Divestments last year by CalPERS, the California Public Employees' Retirement System, included an $800m portfolio of LP interests. The same source claims 287 investors are looking to sell private equity or real estate portfolios in the secondary market in the next two years, 9% of them immediately.
According to Marc Weiss, who leads Partners Group's global real estate secondary investment business, there is a trend for larger pension funds to move towards safer, more secure investments in their respective home countries.
The shift is making them rethink their long-term holdings in non-core open-ended real estate funds with a 10-year life. But there is traction in Asian markets, where he says Partners Group has been able to find arbitrage opportunities created by market opacity.
Certainly the market drivers have changed. Basle III and Solvency II are forcing banks and insurers to reduce the risk profile of their balance sheets. At the same time, banks that made commitments to funds to build relationship are now likely to dispose of them.

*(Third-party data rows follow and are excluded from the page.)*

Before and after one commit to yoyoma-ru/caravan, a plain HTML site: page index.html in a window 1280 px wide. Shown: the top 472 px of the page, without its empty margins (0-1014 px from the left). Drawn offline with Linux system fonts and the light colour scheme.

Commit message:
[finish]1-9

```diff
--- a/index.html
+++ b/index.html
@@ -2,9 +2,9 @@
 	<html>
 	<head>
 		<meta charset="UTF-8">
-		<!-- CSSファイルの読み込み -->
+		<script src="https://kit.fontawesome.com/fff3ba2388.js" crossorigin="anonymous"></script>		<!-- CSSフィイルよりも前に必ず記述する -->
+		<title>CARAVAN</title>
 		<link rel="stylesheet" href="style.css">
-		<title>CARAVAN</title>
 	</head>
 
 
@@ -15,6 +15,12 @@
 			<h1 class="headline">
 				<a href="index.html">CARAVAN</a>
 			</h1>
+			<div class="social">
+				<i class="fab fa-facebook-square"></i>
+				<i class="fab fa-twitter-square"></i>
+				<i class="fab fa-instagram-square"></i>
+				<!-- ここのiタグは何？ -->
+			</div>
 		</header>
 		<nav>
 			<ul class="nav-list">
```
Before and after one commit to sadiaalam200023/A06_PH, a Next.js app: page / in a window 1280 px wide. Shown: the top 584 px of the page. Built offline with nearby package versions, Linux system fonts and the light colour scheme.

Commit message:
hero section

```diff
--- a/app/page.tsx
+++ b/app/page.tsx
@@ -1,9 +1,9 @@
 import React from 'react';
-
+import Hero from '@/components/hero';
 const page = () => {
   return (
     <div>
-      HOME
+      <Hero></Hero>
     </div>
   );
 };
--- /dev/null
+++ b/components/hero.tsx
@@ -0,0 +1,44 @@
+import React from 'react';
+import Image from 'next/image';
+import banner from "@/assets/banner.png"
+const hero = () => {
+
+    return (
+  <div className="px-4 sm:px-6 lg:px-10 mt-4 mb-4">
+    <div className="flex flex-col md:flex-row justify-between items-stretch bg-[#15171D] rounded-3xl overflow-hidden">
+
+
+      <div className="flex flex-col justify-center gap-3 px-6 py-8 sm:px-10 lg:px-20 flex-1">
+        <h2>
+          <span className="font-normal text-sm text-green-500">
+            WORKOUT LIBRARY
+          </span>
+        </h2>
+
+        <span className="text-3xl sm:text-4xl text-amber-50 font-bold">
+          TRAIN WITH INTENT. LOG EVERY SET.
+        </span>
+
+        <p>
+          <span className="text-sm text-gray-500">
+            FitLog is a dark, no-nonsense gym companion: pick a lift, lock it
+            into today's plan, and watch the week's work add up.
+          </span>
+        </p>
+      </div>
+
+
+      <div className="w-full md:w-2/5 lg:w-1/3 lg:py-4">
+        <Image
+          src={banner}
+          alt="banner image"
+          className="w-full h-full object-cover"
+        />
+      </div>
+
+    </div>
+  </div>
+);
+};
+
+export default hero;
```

Add to that a couple of trillion in Europe and the US in maturing debt. Loan-to-value ratios are lower, and lenders are more conservative. "The only thing that would solve the problem is a hockey-stick trend in values. None of us really believes that is going to happen," says Giller.
Hence the demand for recapitalisation, even if the increased interest on the supply side is not necessarily the result of secondary scarcity. But it might make sense to see recapitalisation and secondaries as opportunities along the same continuum. GPs unable to recapitalise their funds will find LPs looking to the secondary market to shed their interests. Aviva Investors pursues both secondaries and ‘recaps', as do seasoned secondary investors Liquid Realty and Madison International.
The markets for secondaries and recapitalisations are "similar but different", says Giller. When a fund needs more equity, it might look at recapitalisation on a debt or private equity basis. Investors looking for more capital might scout the secondaries market for an investor to buy its interest in the same fund.
"It is the same vehicle you provide capital around, but to different recipients," he says. "The drivers are different. I look at them as being counter-cyclical. Recapitalisation is important in a downward trending market where liquidity is constrained and fund managers are unable to draw more money from LPs.
"You're seeing it in Europe now as we were in the US a couple of years ago," adds Giller.
"Real estate is a capital pig - it always needs more money."
Yet other investors in secondaries rule out investing in recaps altogether. "There's one compelling reason why we're not active in fund recaps: alignment," says Boyle.
"We don't want to be in a different part of the capital structure from our partners, and to be the only capital in the fund would create misalignment."